▶ [What the task requires]:
Within the records that follow, count the lines containing the string "repository". Reply only with the count.

[Revision tracking records]
=== Begin Enclosure ===
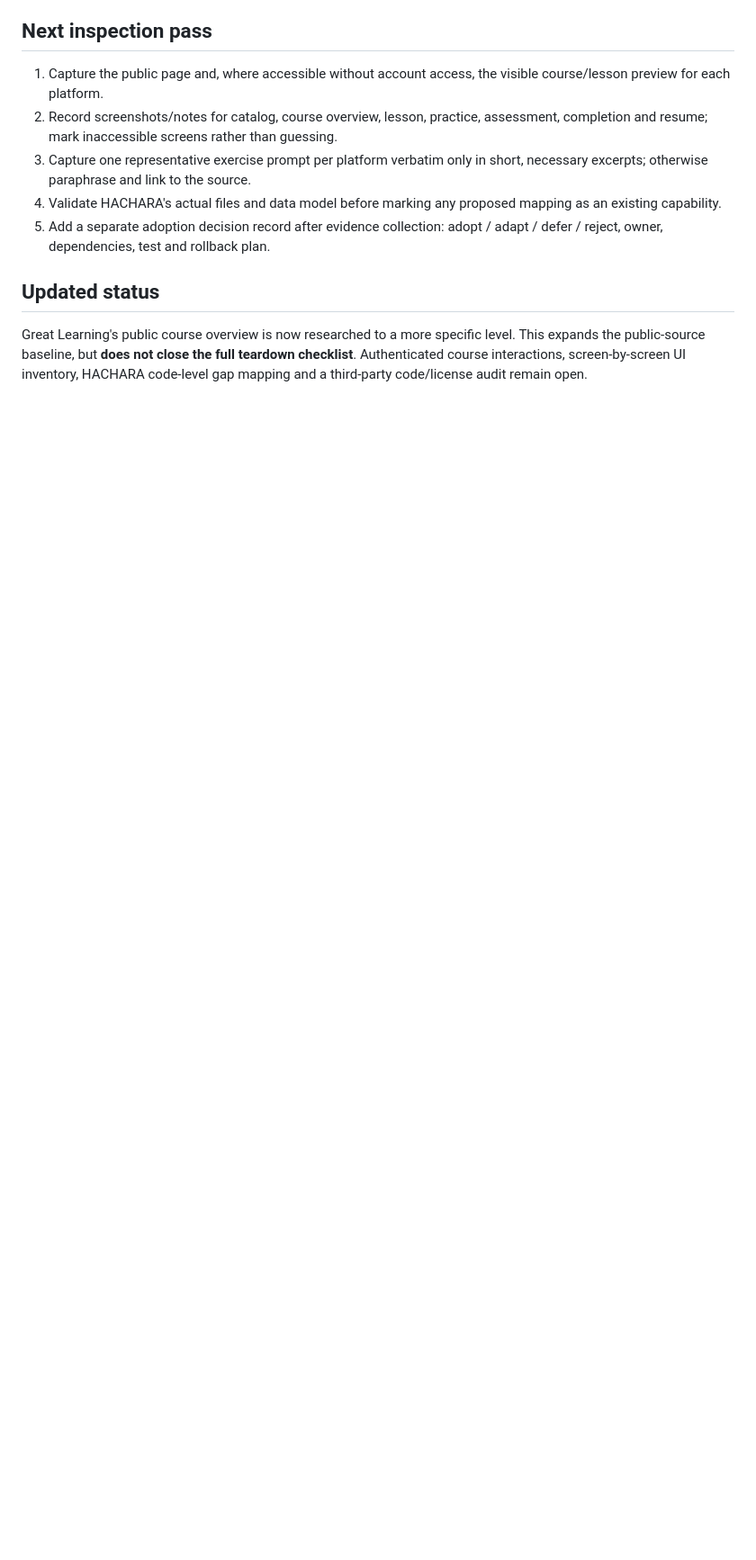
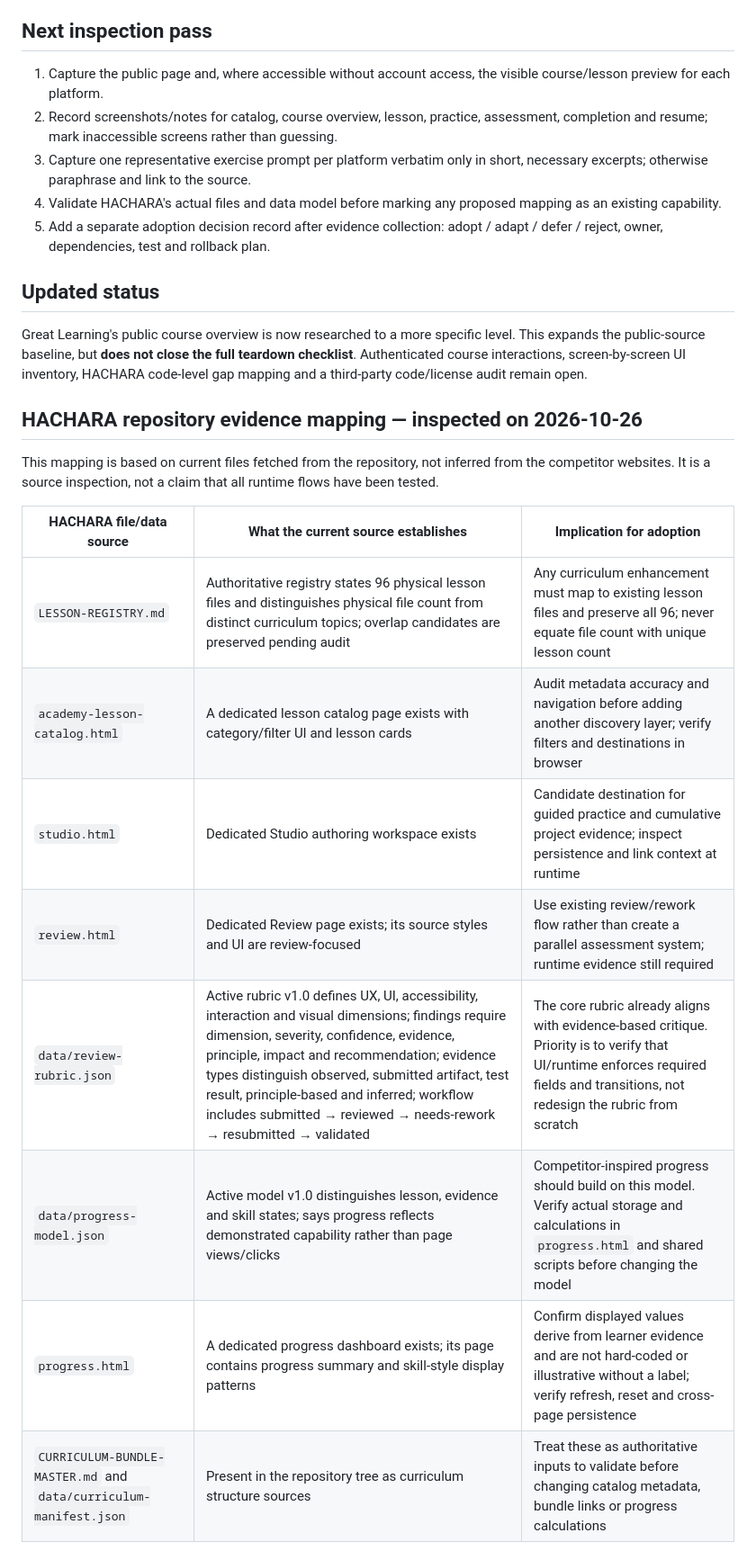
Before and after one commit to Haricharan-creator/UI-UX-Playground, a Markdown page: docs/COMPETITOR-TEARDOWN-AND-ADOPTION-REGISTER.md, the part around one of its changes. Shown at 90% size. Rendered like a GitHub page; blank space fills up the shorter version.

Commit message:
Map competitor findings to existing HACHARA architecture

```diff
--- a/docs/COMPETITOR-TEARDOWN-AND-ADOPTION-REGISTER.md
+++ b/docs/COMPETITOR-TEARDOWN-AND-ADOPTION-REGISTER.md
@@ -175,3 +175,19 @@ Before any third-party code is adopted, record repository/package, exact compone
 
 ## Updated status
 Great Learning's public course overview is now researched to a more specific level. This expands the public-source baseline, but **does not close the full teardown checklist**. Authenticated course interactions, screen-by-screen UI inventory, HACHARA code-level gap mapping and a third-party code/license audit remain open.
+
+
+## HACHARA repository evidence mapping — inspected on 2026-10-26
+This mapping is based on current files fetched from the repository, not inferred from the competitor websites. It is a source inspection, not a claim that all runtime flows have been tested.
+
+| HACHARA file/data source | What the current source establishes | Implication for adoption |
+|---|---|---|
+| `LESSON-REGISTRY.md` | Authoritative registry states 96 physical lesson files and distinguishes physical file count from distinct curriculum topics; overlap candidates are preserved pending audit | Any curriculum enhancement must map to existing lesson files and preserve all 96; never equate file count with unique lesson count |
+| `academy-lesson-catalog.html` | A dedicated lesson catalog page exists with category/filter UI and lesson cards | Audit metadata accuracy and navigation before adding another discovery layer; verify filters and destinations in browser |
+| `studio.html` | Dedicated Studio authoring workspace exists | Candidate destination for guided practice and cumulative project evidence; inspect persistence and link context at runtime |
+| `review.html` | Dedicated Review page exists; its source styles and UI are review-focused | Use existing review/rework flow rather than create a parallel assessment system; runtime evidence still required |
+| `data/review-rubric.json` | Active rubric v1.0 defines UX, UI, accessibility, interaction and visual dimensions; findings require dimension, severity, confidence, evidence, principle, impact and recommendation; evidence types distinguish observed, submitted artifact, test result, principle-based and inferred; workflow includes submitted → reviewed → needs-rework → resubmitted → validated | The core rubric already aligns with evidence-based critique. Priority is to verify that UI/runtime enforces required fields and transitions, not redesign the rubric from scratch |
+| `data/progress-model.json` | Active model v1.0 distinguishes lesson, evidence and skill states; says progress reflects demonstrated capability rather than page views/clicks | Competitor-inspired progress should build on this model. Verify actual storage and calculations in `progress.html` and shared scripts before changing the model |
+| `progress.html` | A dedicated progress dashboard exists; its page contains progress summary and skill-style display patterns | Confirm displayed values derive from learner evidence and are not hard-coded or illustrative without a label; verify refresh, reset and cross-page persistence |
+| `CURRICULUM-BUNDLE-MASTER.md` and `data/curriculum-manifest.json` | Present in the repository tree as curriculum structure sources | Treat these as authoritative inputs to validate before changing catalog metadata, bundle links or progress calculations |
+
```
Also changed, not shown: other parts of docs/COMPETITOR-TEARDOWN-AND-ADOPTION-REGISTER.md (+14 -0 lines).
=== End Enclosure ===
=== Begin Enclosure ===
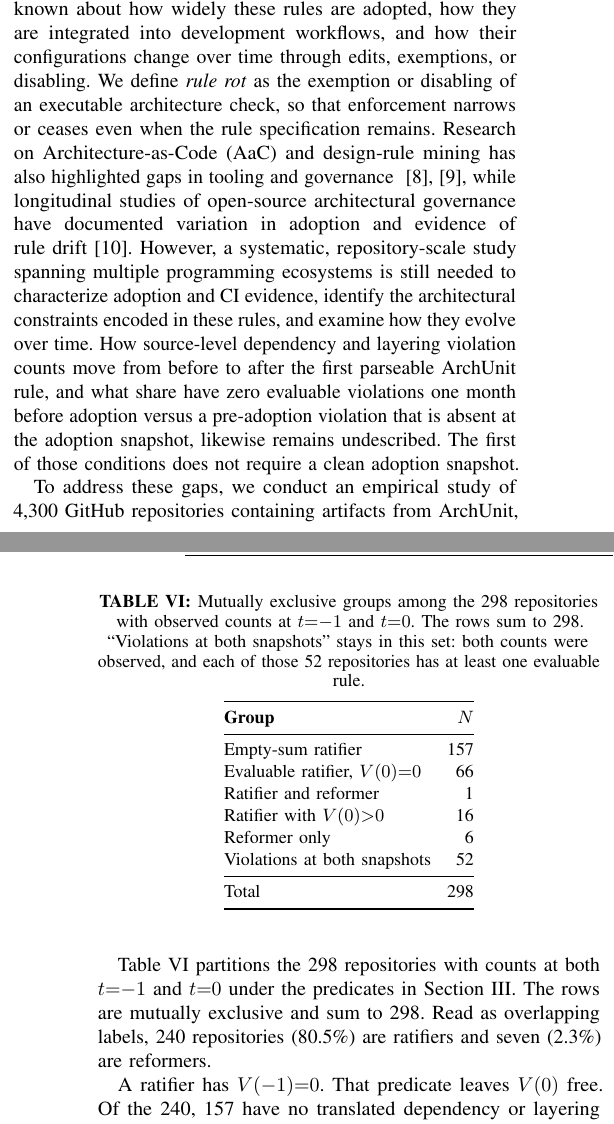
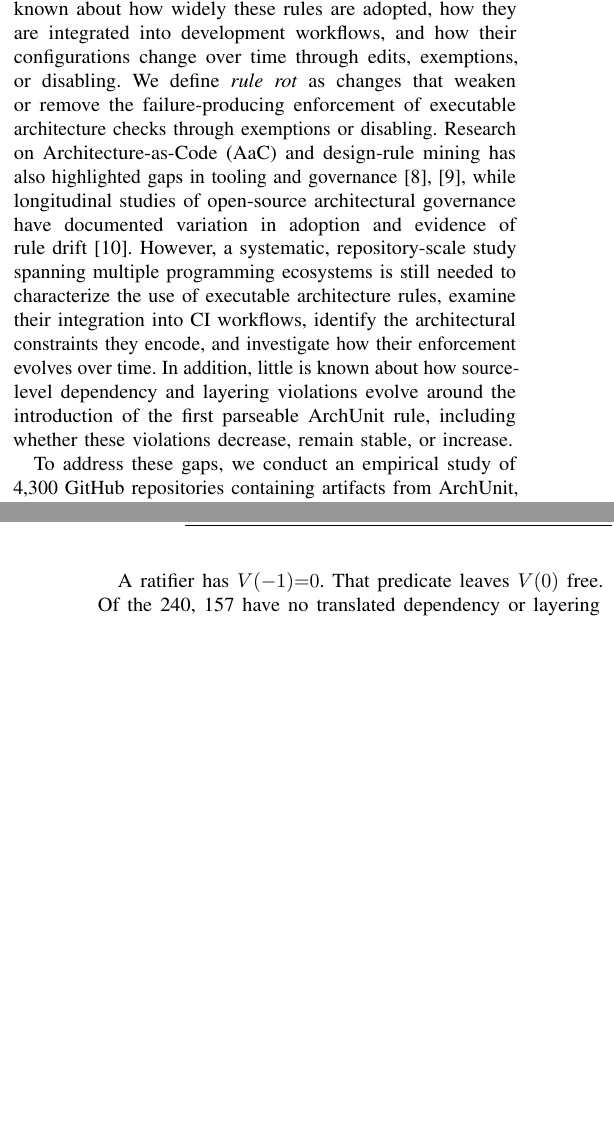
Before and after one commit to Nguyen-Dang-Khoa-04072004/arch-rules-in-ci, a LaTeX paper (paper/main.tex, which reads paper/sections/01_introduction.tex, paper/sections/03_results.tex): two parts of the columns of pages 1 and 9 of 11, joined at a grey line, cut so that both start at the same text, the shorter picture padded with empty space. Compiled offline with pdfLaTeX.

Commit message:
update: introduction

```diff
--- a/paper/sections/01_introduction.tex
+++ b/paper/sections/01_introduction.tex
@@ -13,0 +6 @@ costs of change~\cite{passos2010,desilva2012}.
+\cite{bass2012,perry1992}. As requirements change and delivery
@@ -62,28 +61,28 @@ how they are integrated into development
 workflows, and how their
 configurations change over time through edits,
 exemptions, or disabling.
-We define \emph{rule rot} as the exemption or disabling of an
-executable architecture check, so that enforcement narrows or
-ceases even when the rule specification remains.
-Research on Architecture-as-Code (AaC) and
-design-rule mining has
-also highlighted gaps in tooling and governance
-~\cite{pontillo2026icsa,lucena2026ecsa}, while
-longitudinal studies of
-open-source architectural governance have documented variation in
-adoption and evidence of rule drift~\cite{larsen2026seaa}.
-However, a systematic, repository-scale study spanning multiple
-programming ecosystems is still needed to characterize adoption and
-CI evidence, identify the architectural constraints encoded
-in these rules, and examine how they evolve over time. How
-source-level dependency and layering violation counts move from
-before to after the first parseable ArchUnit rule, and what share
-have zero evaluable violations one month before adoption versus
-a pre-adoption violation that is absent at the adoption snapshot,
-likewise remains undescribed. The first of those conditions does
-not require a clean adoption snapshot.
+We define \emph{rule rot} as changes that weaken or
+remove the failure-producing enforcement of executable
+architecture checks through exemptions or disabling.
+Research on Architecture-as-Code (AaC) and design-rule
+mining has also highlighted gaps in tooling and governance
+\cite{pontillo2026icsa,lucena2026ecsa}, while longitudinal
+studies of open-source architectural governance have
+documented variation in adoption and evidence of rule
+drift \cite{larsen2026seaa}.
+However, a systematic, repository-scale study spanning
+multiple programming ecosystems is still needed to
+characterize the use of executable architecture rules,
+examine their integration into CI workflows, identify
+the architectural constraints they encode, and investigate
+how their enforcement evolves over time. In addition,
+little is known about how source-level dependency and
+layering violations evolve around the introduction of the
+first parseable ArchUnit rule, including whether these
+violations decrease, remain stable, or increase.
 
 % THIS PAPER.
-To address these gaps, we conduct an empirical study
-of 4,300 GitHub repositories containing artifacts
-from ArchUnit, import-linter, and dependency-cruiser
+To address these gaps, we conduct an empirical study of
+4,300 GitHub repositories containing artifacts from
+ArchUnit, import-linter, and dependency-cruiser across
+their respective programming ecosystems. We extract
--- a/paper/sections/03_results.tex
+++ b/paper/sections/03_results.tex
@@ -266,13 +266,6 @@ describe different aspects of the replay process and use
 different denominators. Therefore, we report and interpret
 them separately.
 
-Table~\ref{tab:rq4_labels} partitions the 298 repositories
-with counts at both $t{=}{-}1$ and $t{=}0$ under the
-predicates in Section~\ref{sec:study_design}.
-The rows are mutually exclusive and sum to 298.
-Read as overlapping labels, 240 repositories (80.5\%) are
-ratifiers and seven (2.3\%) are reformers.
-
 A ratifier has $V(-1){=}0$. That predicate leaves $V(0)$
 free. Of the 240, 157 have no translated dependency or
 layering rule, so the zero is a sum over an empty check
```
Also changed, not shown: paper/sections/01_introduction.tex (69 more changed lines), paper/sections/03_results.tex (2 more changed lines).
=== End Enclosure ===
▶ [Solution for this problem]:
6